“Concrete is erosion-proof,” Ngar added. “The Pak Mong trail is near its completion stage; we’re doing the last few steps. Besides, we are no longer using any concrete – we’re using stone pavings which look much more natural.”
But Dumont said: “If that is not disturbing nature, what is it? Which is better, runners and hikers stepping on vegetation or scaring a snake, or destroying their habitat with concrete?”
Ngar said the guidelines for organising events in country parks had been in place since 2008.

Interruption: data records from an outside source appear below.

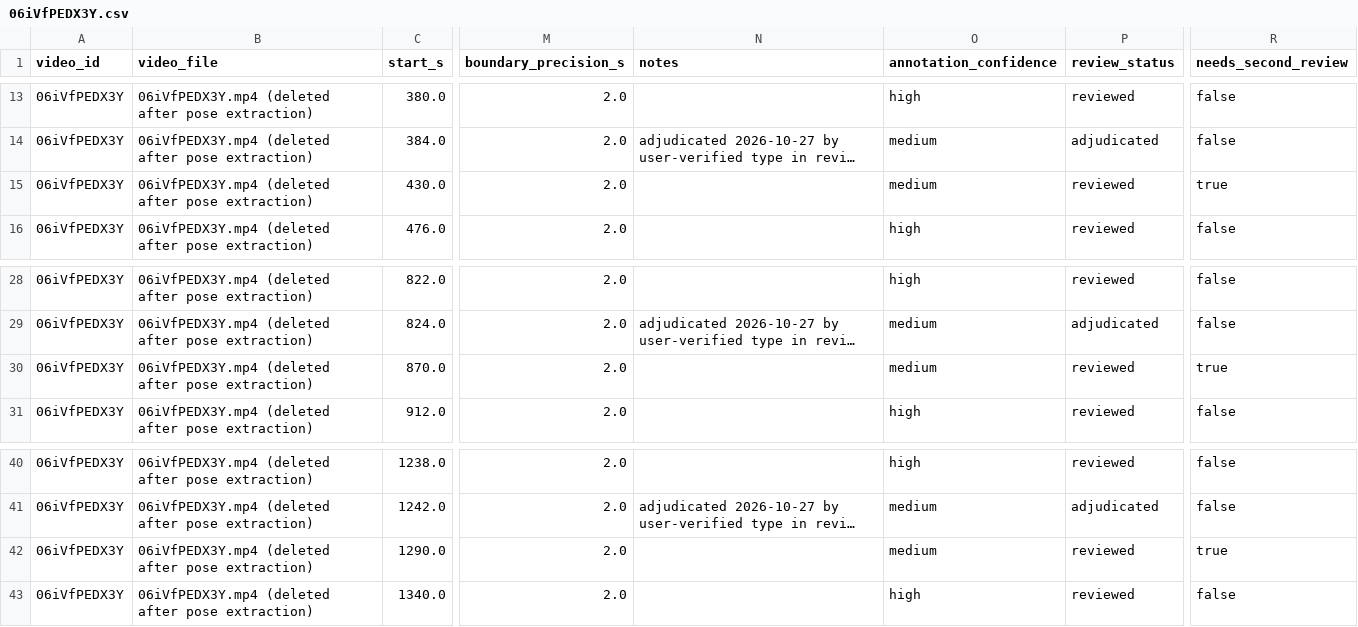
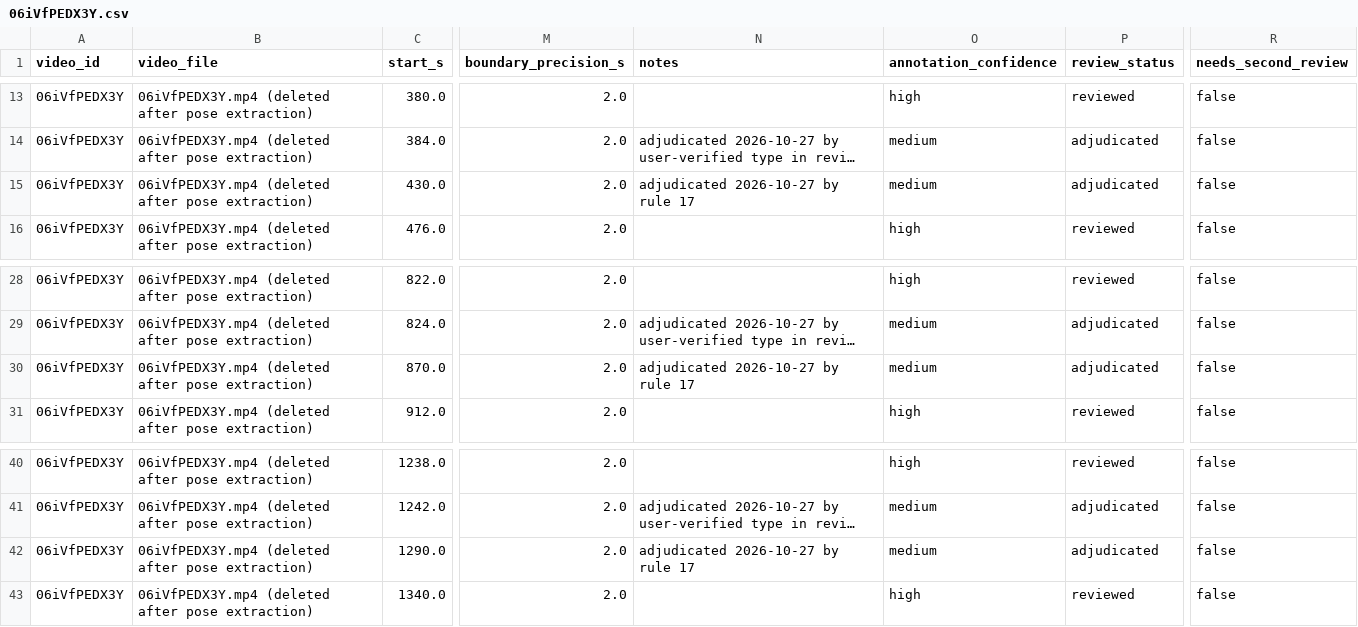
Before and after one commit to bariscelikk1/cALorie, a CSV file: ml/data/long_video_train_v1/annotations/06iVfPEDX3Y.csv, drawn as a sheet; only a part is shown, gaps mark what is left out; long unchanged cells end in …; the diff names each change by its address in the sheet, - before the commit and + after, or states it on an @@ line.

```diff
--- a/ml/data/long_video_train_v1/annotations/06iVfPEDX3Y.csv
+++ b/ml/data/long_video_train_v1/annotations/06iVfPEDX3Y.csv
-N15 (notes): (empty)
+N15 (notes): adjudicated 2026-10-27 by rule 17
-P15 (review_status): reviewed
+P15 (review_status): adjudicated
-R15 (needs_second_review): true
+R15 (needs_second_review): false
-N30 (notes): (empty)
+N30 (notes): adjudicated 2026-10-27 by rule 17
-P30 (review_status): reviewed
+P30 (review_status): adjudicated
-R30 (needs_second_review): true
+R30 (needs_second_review): false
-N42 (notes): (empty)
+N42 (notes): adjudicated 2026-10-27 by rule 17
-P42 (review_status): reviewed
+P42 (review_status): adjudicated
-R42 (needs_second_review): true
+R42 (needs_second_review): false
```
Also changed, not shown: ml/data/long_video_train_v1/annotations/Ferc_0UlN4g.csv, ml/data/long_video_train_v1/annotations/R4S-eSPDXIg.csv, 8 other files.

“Based on AFCD’s records, there has been an increasing demand from event organisers for holding more adventurous, competitive, and challenging activities that involve exploration of the wilderness zones of country parks. Besides, the number of participants, duration of events and number of country parks involved in the event proposals have also significantly increased in recent years.
“To ensure our natural environment is well protected and the potential public safety hazard is minimised, AFCD will closely monitor the impacts of such events, review our guidelines [for] granting permits and update the permit conditions whenever appropriate.”
In a statement to the Post, the AFCD said applications can only be submitted six months before the intended date of an event. Each application, it said, was "considered on its individual merits”.
“Permits granted for previous organised events should not pre-empt approval of any new but similar applications. Bearing in mind the main objectives that country parks serve, namely nature conservation, outdoor recreation and nature education, the authority will carefully consider the potential impacts of each proposed event on the natural environment, the sustainable use of natural resources, and any potential impacts on other country park users,” it said.
“The authority has to take into account the needs of the general public to leisurely enjoy the country parks and also the wish of the residents living in the vicinity not to be disturbed. Safety of all country park users including the event participants is of prime concern.”